Skip to main content

Your AWS S3 instance may not be as secure as you hope

Cloud Security
(Image credit: laymanzoom / Shutterstock)

Virtually all businesses have identities that, if compromised, would place at least 90% of the S3 buckets in their Amazon Web Services (AWS) account at risk, according to a new research.

The research was conducted by cloud security vendor Ermetic, in order to determine the circumstances that would allow ransomware to make its way to Amazon S3 buckets.

“We found that in every single account we tested, nearly all of an organization’s S3 buckets were vulnerable to ransomware. Therefore, we can conclude that it's not a matter of if, but when, a major ransomware attack on AWS will occur,” noted Shai Morag, Ermetic’s CEO.

TechRadar needs you!

We're looking at how our readers use VPNs with streaming sites like Netflix so we can improve our content and offer better advice. This survey won't take more than 60 seconds of your time, and we'd hugely appreciate if you'd share your experiences with us.

>> Click here to start the survey in a new window <<

Ermetic acknowledges that while the IT security community considers S3 buckets as extremely reliable, many businesses fail to realize that the biggest risk to the cloud storage service comes from weak, compromisable identities. 

Compromisable identities

Ermtic argues that a compromised identity with a toxic combination of entitlements is enough to launch a ransomware attack on a business’ S3 buckets, and its research revealed that such a combination is “extremely common.” 

Its research showed that over 70% of the evaluated environments had machines that were publicly exposed to the internet, with identities whose permissions made them susceptible to compromise by threat actors.

Similarly, over 45% of the environments were found to have third party identities that could be compromised to elevate their privileges to admin level.  

More worryingly was the discovery that about 80% of the environments contained Identity and Access Management (IAM) users with enabled access keys that had not been used for 180 days or more. In fact, about 60% of the evaluated environments had IAM users that allowed console access without mandating multi-factor authentication (MFA).

“The highly permissive and excessive permissions granted to identities are probably the greatest enabler that malicious actors have and need to carry out their payload. Once you nip these permissions in the bud and allow them only where necessary, you are taking the biggest stride toward mitigating such risks,” the researchers conclude, advocating the use of the principle of least privilege to secure cloud storage.

Mayank Sharma
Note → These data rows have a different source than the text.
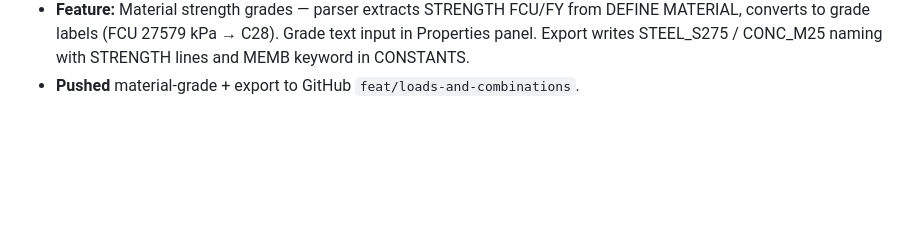
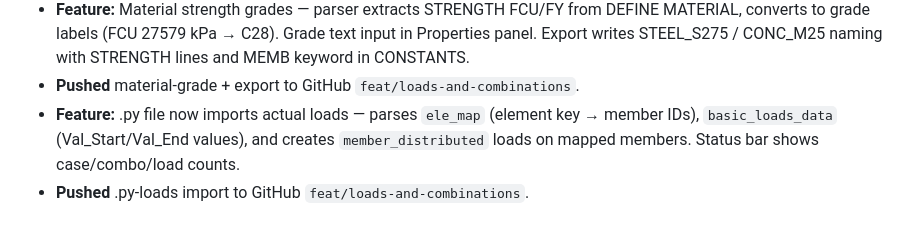
Before and after one commit to MichaelOcampo1104/bcad, a Markdown page: agent.md, the part around the change. Drawn GitHub-style; blank space fills up the shorter version.

Commit message:
Update agent.md with .py-loads import feature
Co-Authored-By: Claude Opus 4.8 <noreply@anthropic.com>

```diff
--- a/agent.md
+++ b/agent.md
@@ -337,3 +337,5 @@ npm run preview    # serve production build
 - **Pushed** beta-input to GitHub `feat/loads-and-combinations`.
 - **Feature:** Material strength grades — parser extracts STRENGTH FCU/FY from DEFINE MATERIAL, converts to grade labels (FCU 27579 kPa → C28). Grade text input in Properties panel. Export writes STEEL_S275 / CONC_M25 naming with STRENGTH lines and MEMB keyword in CONSTANTS.
 - **Pushed** material-grade + export to GitHub `feat/loads-and-combinations`.
+- **Feature:** .py file now imports actual loads — parses `ele_map` (element key → member IDs), `basic_loads_data` (Val_Start/Val_End values), and creates `member_distributed` loads on mapped members. Status bar shows case/combo/load counts.
+- **Pushed** .py-loads import to GitHub `feat/loads-and-combinations`.
```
With almost two decades of writing and reporting on Linux, Mayank Sharma would like everyone to think he’s TechRadar Pro’s expert on the topic. Of course, he’s just as interested in other computing topics, particularly cybersecurity, cloud, containers, and coding.